* _WHAT IS BEING ASKED_
Extract, from the records beneath this instruction, each line that contains the word "dart".

(Beginning of ENTRIES SHOWN)

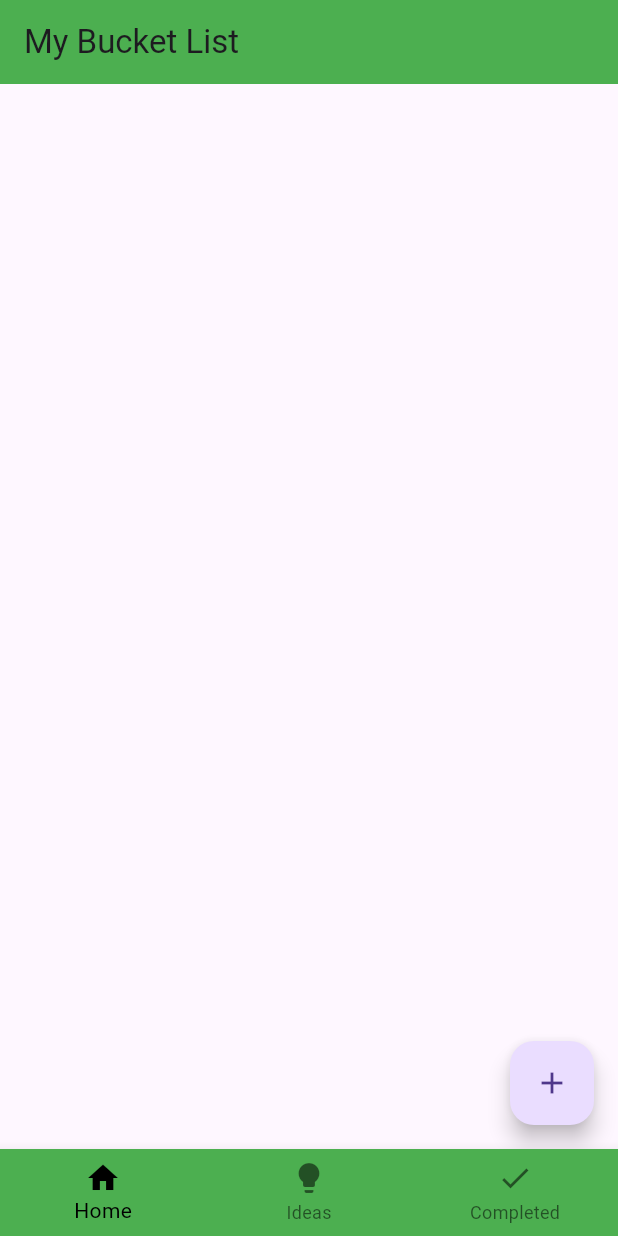
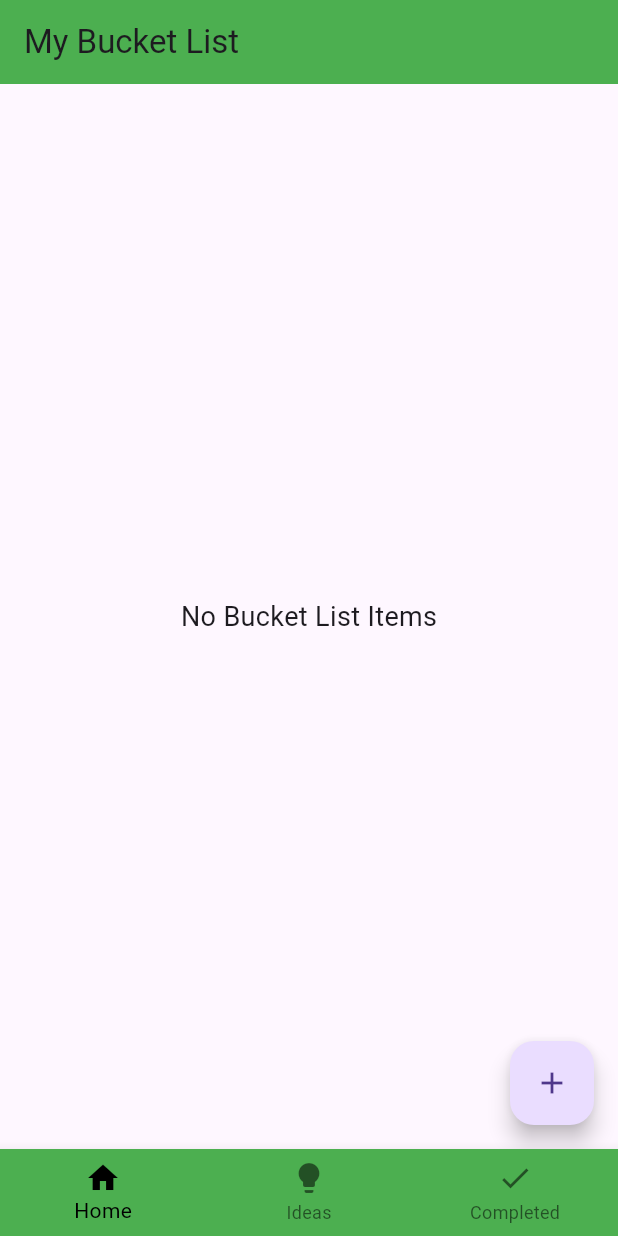
Before and after one commit to CSSimonGG/bucket_list_app, a Flutter app: the screen it shows after launch, on a phone screen of 412 x 824 dp. Run offline on Flutter 3.47's test engine with Material 3 defaults, Android fonts, the phone set to English and light mode, and no system bars; our stand-ins replace hive_flutter; accounts and stored records are empty.

Commit message:
App icons + fix display 'No bucket list items' when there are no items

```diff
--- a/lib/pages/bucket_list_page.dart
+++ b/lib/pages/bucket_list_page.dart
@@ -3,7 +3,6 @@ import 'package:hive_flutter/hive_flutter.dart';
 import 'package:bucket_list_app/data/database.dart';
 import 'package:bucket_list_app/util/dialog_box.dart';
 import 'package:bucket_list_app/util/bucket_list_task_tile.dart';
-
 
 class BucketListPage extends StatefulWidget {
   const BucketListPage({super.key});
@@ -19,7 +18,12 @@ class _BucketListPageState extends State<BucketListPage> {
 
   @override
   void initState() {
+    // If there are no to do items
+    if (_myBox.get("TODOLIST") == null) {
+    } else {
+      // Data exists
       db.loadData();
+    }
     super.initState();
   }
 
@@ -104,7 +108,15 @@ class _BucketListPageState extends State<BucketListPage> {
         onPressed: createNewTask,
         child: Icon(Icons.add),
       ),
-      body: ListView.builder(
+      body: db.bucketList.isEmpty
+          ? const Center(
+              // Display message when bucket list is empty
+              child: Text(
+                "No Bucket List Items",
+                style: TextStyle(fontSize: 18),
+              ),
+            )
+          : ListView.builder(
               itemCount: db.bucketList.length,
               itemBuilder: (context, index) {
                 return BucketListTaskTile(
```
Also changed, not shown: 22 other files. Lines whose indentation alone changed are shown as unchanged.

(End of ENTRIES SHOWN)

* _ANSWER FOR THIS EXERCISE_
--- a/lib/pages/bucket_list_page.dart
+++ b/lib/pages/bucket_list_page.dart
@@ -3,7 +3,6 @@ import 'package:hive_flutter/hive_flutter.dart';
 import 'package:bucket_list_app/data/database.dart';
 import 'package:bucket_list_app/util/dialog_box.dart';
 import 'package:bucket_list_app/util/bucket_list_task_tile.dart';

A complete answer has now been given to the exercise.